Soccer team owner Ersal Ozdemir made his pitch for an $87 million, state-financed stadium to a friendly audience of lawmakers Thursday.
Several members of the House Ways and Means Committee thanked Ozdemir for investing in the North American Soccer League franchise Indy Eleven, which begins its inaugural season in April. While members had questions about the proposed financing of the 18,500-seat venue, they did not question its impact on other taxpayer-supported venues downtown.
No one from the Capital Improvement Board, which would take ownership of the proposed stadium and be responsible for its bond payments, testified at the hearing. Indy Eleven initially will play at IUPUI's Michael A. Carroll Track and Soccer Stadium.
Rep. Steve Braun, R-Zionsville, said he was convinced there was plenty of support for professional soccer, and that he liked the idea of building another downtown venue.
“We really have a gap in our downtown facilities,” he said. “What we don’t have is an outdoor stadium of this size.”
Representatives of the Indiana Sports Corp., which promotes Indianapolis as a host for major sporting events, and the NCAA testified on behalf of Ozdemir’s proposal. Jeff Jarnecke, director of championships and alliances at the Indianapolis-based NCAA, said the multipurpose stadium that Ozdemir is proposing could host college-level field hockey, lacrosse, soccer and football.
“So we could wrestle Division III football away from Salem, Virginia, in that stadium that looks like it was built before the Civil War?” Committee Chairman Tim Brown asked.
Ozdemir said the venue also could host concerts, something that might put it in competition with Bankers Life Fieldhouse, said Mark Rosentraub, co-director of the Michigan Center for Sport Management at the University of Michigan, in an interview Friday.
“The Midwest right now is a very competitive market in terms of the supply of venues that can host events,” Rosentraub said. There are only so many touring acts each year, he said, and Indianapolis is competing with Louisville, Columbus and Cincinnati, all of which have venues similar to Bankers Life.
The Indiana Pacers will receive $11 million from the Capital Improvement Board this year to offset operating losses at the Fieldhouse. Another subsidy could be in the works, as the CIB is negotiating a long-term contract to keep the team in Indianapolis.
Ozdemir projects that the soccer stadium would generate $5.1 million a year in ticket-tax revenue, plus $4.1 million in sales and income taxes.
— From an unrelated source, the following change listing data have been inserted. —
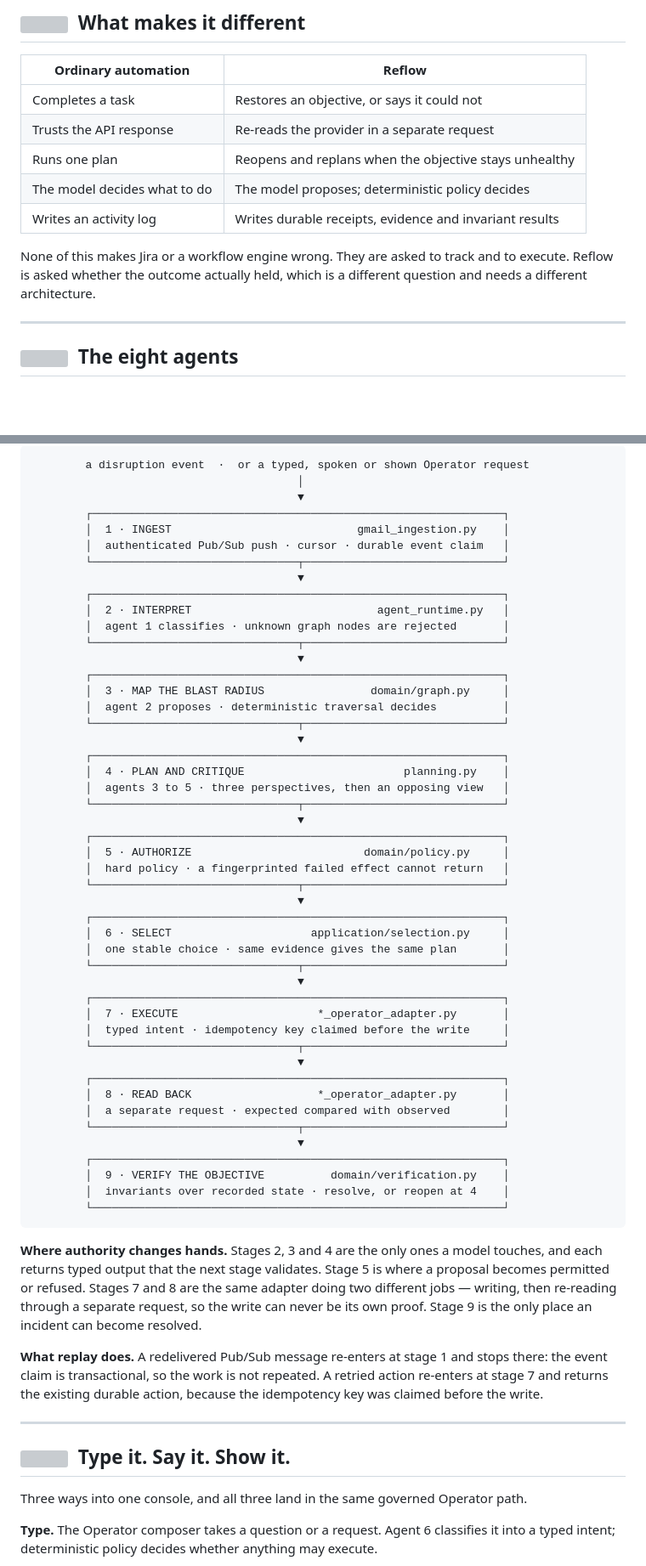
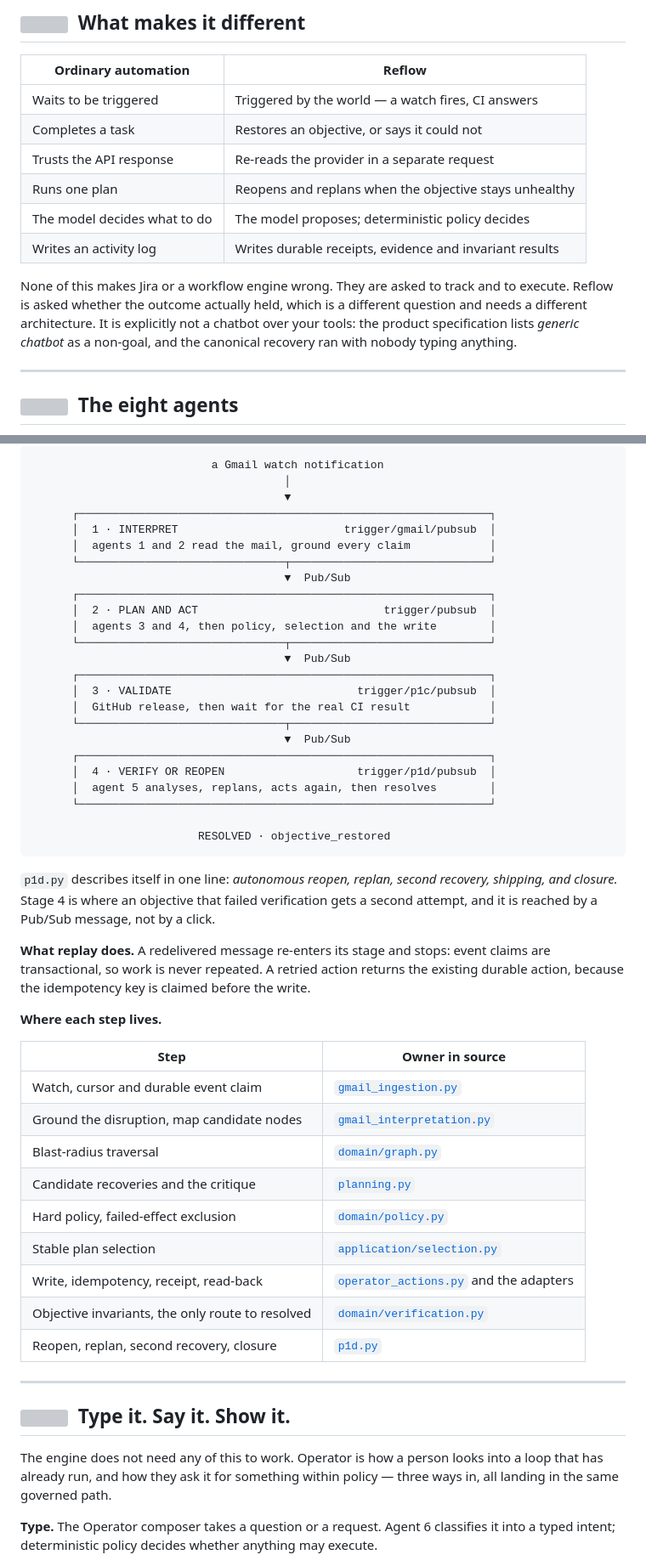
Before and after one commit to Rex123-hash/Reflow, a Markdown page: README.md, 2 parts joined by grey strips. Shown at 85% size. Rendered like a GitHub page; blank space fills up the shorter version; grey boxes are pictures that could not be loaded.

````diff
--- a/README.md
+++ b/README.md
@@ -151,13 +153,14 @@ The Operator tile is deliberate. A system that only shows its successes has not
 
 | Ordinary automation | Reflow |
 |---|---|
+| Waits to be triggered | Triggered by the world — a watch fires, CI answers |
 | Completes a task | Restores an objective, or says it could not |
 | Trusts the API response | Re-reads the provider in a separate request |
 | Runs one plan | Reopens and replans when the objective stays unhealthy |
 | The model decides what to do | The model proposes; deterministic policy decides |
 | Writes an activity log | Writes durable receipts, evidence and invariant results |
 
-None of this makes Jira or a workflow engine wrong. They are asked to track and to execute. Reflow is asked whether the outcome actually held, which is a different question and needs a different architecture.
+None of this makes Jira or a workflow engine wrong. They are asked to track and to execute. Reflow is asked whether the outcome actually held, which is a different question and needs a different architecture. It is explicitly not a chatbot over your tools: the product specification lists *generic chatbot* as a non-goal, and the canonical recovery ran with nobody typing anything.
 
 ---
 
@@ -256,63 +256,54 @@ One request, end to end, and the file that owns each stage.
 
 ```text
-        a disruption event  ·  or a typed, spoken or shown Operator request
-                                        │
-                                        ▼
-        ┌──────────────────────────────────────────────────────────────┐
-        │  1 · INGEST                            gmail_ingestion.py    │
-        │  authenticated Pub/Sub push · cursor · durable event claim   │
-        └───────────────────────────────┬──────────────────────────────┘
-                                        ▼
-        ┌──────────────────────────────────────────────────────────────┐
-        │  2 · INTERPRET                            agent_runtime.py   │
-        │  agent 1 classifies · unknown graph nodes are rejected       │
-        └───────────────────────────────┬──────────────────────────────┘
-                                        ▼
-        ┌──────────────────────────────────────────────────────────────┐
-        │  3 · MAP THE BLAST RADIUS                domain/graph.py     │
-        │  agent 2 proposes · deterministic traversal decides          │
-        └───────────────────────────────┬──────────────────────────────┘
-                                        ▼
-        ┌──────────────────────────────────────────────────────────────┐
-        │  4 · PLAN AND CRITIQUE                        planning.py    │
-        │  agents 3 to 5 · three perspectives, then an opposing view   │
-        └───────────────────────────────┬──────────────────────────────┘
-                                        ▼
-        ┌──────────────────────────────────────────────────────────────┐
-        │  5 · AUTHORIZE                          domain/policy.py     │
-        │  hard policy · a fingerprinted failed effect cannot return   │
-        └───────────────────────────────┬──────────────────────────────┘
-                                        ▼
-        ┌──────────────────────────────────────────────────────────────┐
-        │  6 · SELECT                     application/selection.py     │
-        │  one stable choice · same evidence gives the same plan       │
-        └───────────────────────────────┬──────────────────────────────┘
-                                        ▼
-        ┌──────────────────────────────────────────────────────────────┐
-        │  7 · EXECUTE                     *_operator_adapter.py       │
-        │  typed intent · idempotency key claimed before the write     │
-        └───────────────────────────────┬──────────────────────────────┘
-                                        ▼
-        ┌──────────────────────────────────────────────────────────────┐
-        │  8 · READ BACK                   *_operator_adapter.py       │
-        │  a separate request · expected compared with observed        │
-        └───────────────────────────────┬──────────────────────────────┘
-                                        ▼
-        ┌──────────────────────────────────────────────────────────────┐
-        │  9 · VERIFY THE OBJECTIVE          domain/verification.py    │
-        │  invariants over recorded state · resolve, or reopen at 4    │
-        └──────────────────────────────────────────────────────────────┘
+                           a Gmail watch notification
+                                      │
+                                      ▼
+      ┌──────────────────────────────────────────────────────────────┐
+      │  1 · INTERPRET                         trigger/gmail/pubsub  │
+      │  agents 1 and 2 read the mail, ground every claim            │
+      └───────────────────────────────┬──────────────────────────────┘
+                                      ▼  Pub/Sub
+      ┌──────────────────────────────────────────────────────────────┐
+      │  2 · PLAN AND ACT                            trigger/pubsub  │
+      │  agents 3 and 4, then policy, selection and the write        │
+      └───────────────────────────────┬──────────────────────────────┘
+                                      ▼  Pub/Sub
+      ┌──────────────────────────────────────────────────────────────┐
+      │  3 · VALIDATE                            trigger/p1c/pubsub  │
+      │  GitHub release, then wait for the real CI result            │
+      └───────────────────────────────┬──────────────────────────────┘
+                                      ▼  Pub/Sub
+      ┌──────────────────────────────────────────────────────────────┐
+      │  4 · VERIFY OR REOPEN                    trigger/p1d/pubsub  │
+      │  agent 5 analyses, replans, acts again, then resolves        │
+      └──────────────────────────────────────────────────────────────┘
+
+                         RESOLVED · objective_restored
 ```
 
-**Where authority changes hands.** Stages 2, 3 and 4 are the only ones a model touches, and each returns typed output that the next stage validates. Stage 5 is where a proposal becomes permitted or refused. Stages 7 and 8 are the same adapter doing two different jobs — writing, then re-reading through a separate request, so the write can never be its own proof. Stage 9 is the only place an incident can become resolved.
+`p1d.py` describes itself in one line: *autonomous reopen, replan, second recovery, shipping, and closure.* Stage 4 is where an objective that failed verification gets a second attempt, and it is reached by a Pub/Sub message, not by a click.
 
-**What replay does.** A redelivered Pub/Sub message re-enters at stage 1 and stops there: the event claim is transactional, so the work is not repeated. A retried action re-enters at stage 7 and returns the existing durable action, because the idempotency key was claimed before the write.
+**What replay does.** A redelivered message re-enters its stage and stops: event claims are transactional, so work is never repeated. A retried action returns the existing durable action, because the idempotency key is claimed before the write.
+
+**Where each step lives.**
+
+| Step | Owner in source |
+|---|---|
+| Watch, cursor and durable event claim | [`gmail_ingestion.py`](objective_recovery_agent/gmail_ingestion.py) |
+| Ground the disruption, map candidate nodes | [`gmail_interpretation.py`](objective_recovery_agent/gmail_interpretation.py) |
+| Blast-radius traversal | [`domain/graph.py`](src/objective_recovery/domain/graph.py) |
+| Candidate recoveries and the critique | [`planning.py`](objective_recovery_agent/planning.py) |
+| Hard policy, failed-effect exclusion | [`domain/policy.py`](src/objective_recovery/domain/policy.py) |
+| Stable plan selection | [`application/selection.py`](src/objective_recovery/application/selection.py) |
+| Write, idempotency, receipt, read-back | [`operator_actions.py`](objective_recovery_agent/operator_actions.py) and the adapters |
+| Objective invariants, the only route to resolved | [`domain/verification.py`](src/objective_recovery/domain/verification.py) |
+| Reopen, replan, second recovery, closure | [`p1d.py`](objective_recovery_agent/p1d.py) |
 
 ---
 
 ## <img src="docs/assets/marks/multimodal.svg" height="22" align="center" alt="" /> &nbsp;Type it. Say it. Show it.
 
-Three ways into one console, and all three land in the same governed Operator path.
+The engine does not need any of this to work. Operator is how a person looks into a loop that has already run, and how they ask it for something within policy — three ways in, all landing in the same governed path.
 
 **Type.** The Operator composer takes a question or a request. Agent 6 classifies it into a typed intent; deterministic policy decides whether anything may execute.
 
````
Also changed, not shown: other parts of README.md (+34 -35 lines), docs/SUBMISSION.md (+10 -3 lines).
He’s asking the Legislature to allow for the capture of $5 million of that revenue—money that wouldn't be generated if there were no soccer team—to back the stadium's bond payments.
The committee didn’t take a vote, but the proposal will be up for discussion again next week. Brown is looking to amend it to Senate Bill 308, which deals with Allen County’s professional sports development area.